"With a finite amount of funds to be spent, it can be difficult to justify spending on security in lieu of new medical equipment, patient portals, etc," Temske says. "The problem with this approach is that it only addresses the acquisition cost, but not the ramifications of these decisions should a breach occur. The damage to the organization's reputation, the fines resulting from a HIPAA violation, the potential loss of life—these are all real [factors] that have to be taken into consideration."
Unprepared health care organizations are not equipped to detect—let alone efficiently investigate and resolve—a health data breach, should it occur. Robert Lord, cofounder and president of Protenus, says health care organizations commonly use outdated legacy products, spreadsheets, or even paper and highlighters to spot data breaches occurring within the organization. These outdated methods allow breaches to often go undetected for extended periods of time, ultimately creating a costly aftermath for both the organization and its patients, he says.

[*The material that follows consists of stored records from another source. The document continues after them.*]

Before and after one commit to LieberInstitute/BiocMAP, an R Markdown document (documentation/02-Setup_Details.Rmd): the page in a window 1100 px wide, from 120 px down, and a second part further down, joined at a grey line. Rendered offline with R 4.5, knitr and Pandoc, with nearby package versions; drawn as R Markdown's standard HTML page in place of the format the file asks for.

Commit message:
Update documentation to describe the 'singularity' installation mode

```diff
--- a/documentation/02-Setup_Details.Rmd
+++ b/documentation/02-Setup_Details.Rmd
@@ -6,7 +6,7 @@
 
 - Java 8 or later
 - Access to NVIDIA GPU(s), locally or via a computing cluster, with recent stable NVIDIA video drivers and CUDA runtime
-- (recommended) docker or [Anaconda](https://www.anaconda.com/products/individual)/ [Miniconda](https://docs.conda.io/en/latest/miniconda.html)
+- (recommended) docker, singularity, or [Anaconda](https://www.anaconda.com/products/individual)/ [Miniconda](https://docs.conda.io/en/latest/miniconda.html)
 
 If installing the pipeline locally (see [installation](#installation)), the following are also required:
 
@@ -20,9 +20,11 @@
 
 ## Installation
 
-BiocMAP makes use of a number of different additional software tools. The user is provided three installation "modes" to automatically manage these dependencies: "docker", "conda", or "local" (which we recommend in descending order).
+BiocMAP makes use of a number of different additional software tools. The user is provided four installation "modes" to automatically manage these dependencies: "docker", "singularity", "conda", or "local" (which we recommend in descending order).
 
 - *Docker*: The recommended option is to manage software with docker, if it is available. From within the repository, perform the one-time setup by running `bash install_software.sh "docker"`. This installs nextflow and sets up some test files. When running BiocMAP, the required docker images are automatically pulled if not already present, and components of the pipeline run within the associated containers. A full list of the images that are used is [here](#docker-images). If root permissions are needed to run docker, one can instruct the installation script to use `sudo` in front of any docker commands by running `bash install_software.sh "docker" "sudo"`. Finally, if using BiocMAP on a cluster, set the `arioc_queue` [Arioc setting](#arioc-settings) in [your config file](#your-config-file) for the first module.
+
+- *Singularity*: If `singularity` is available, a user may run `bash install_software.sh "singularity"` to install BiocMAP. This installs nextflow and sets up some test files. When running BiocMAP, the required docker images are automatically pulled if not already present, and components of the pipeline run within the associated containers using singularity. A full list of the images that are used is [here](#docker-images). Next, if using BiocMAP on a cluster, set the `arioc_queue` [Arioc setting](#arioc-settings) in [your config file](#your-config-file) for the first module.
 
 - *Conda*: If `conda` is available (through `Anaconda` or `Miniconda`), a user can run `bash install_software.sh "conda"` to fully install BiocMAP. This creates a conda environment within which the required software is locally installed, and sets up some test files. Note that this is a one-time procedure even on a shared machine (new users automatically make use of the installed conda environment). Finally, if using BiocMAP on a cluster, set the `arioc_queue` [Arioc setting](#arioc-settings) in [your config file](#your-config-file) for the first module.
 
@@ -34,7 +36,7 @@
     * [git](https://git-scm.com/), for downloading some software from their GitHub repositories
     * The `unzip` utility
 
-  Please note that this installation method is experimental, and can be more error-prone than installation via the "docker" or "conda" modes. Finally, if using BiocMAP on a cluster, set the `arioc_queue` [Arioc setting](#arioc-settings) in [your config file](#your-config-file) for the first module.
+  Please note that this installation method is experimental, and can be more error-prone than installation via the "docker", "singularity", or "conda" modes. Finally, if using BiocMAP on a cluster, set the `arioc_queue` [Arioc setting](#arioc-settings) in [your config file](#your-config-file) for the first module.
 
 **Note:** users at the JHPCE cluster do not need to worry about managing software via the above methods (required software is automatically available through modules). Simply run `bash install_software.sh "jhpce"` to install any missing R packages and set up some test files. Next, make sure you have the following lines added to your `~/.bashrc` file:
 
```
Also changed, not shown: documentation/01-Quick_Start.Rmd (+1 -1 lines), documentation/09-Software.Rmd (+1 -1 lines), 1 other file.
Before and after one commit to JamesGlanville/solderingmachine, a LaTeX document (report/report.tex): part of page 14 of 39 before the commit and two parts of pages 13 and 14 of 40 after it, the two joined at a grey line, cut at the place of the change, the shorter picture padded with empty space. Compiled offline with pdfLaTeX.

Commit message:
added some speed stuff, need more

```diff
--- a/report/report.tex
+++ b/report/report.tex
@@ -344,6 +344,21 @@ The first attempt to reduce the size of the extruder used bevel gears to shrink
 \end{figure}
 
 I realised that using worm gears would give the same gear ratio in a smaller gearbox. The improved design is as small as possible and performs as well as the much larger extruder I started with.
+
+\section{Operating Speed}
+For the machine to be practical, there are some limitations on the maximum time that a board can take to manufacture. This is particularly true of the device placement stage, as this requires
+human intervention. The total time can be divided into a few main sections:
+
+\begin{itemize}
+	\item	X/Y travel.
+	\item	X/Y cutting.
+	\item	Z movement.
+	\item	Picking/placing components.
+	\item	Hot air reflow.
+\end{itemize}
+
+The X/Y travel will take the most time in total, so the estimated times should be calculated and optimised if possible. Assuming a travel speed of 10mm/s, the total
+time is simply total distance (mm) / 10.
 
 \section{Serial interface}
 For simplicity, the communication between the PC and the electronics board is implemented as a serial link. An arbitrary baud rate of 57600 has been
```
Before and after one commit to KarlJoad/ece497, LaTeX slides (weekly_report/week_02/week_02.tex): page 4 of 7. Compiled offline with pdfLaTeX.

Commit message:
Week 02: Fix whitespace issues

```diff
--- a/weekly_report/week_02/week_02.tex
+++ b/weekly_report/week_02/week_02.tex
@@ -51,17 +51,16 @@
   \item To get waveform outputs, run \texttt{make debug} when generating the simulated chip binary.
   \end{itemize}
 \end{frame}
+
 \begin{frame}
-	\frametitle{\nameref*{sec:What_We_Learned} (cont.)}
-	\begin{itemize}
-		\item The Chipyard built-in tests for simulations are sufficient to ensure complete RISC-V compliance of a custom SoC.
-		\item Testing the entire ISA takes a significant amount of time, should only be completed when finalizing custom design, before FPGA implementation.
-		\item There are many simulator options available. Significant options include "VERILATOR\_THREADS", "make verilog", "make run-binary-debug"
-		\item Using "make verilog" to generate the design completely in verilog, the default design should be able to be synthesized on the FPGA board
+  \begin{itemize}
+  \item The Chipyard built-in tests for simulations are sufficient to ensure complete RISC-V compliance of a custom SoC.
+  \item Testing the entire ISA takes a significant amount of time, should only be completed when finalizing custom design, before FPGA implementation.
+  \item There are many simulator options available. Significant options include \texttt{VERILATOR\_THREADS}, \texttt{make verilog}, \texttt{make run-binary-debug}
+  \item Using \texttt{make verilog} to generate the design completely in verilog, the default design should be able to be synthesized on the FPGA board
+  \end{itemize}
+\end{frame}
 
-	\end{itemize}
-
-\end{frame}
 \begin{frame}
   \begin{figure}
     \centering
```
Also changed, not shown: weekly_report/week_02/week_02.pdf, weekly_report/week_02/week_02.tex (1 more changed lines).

"The greatest unaddressed cybersecurity threat facing health care today is that of insider threats and HIPAA breaches," Lord says. "Most health care organizations currently have a reactive posture for detecting insider health data breaches despite the fact that they comprise more than 40% of total breaches."
Privacy officers are not using advanced analytics to detect breaches, meaning they're often left resolving cases retroactively, he says. In addition, security teams are drowning in alerts, false positives, and reports that aren't prioritizing and providing context.
"Our hope is that cybersecurity in health care will switch from a reactive posture to one that is proactive, allowing health care organizations to better combat threats to health data security," Lord says. "We'd also like to see the promising trend continue of more health care organizations beginning to recognize the value advanced analytics can have in better detecting, mitigating, and resolving threats to their patients' privacy."
According to Rod Piechowski, senior director of health information systems at HIMSS, cybersecurity is often underfunded because it historically has been assumed to be a responsibility of the IT department—which, ironically, has also been victimized by a lack of financial support.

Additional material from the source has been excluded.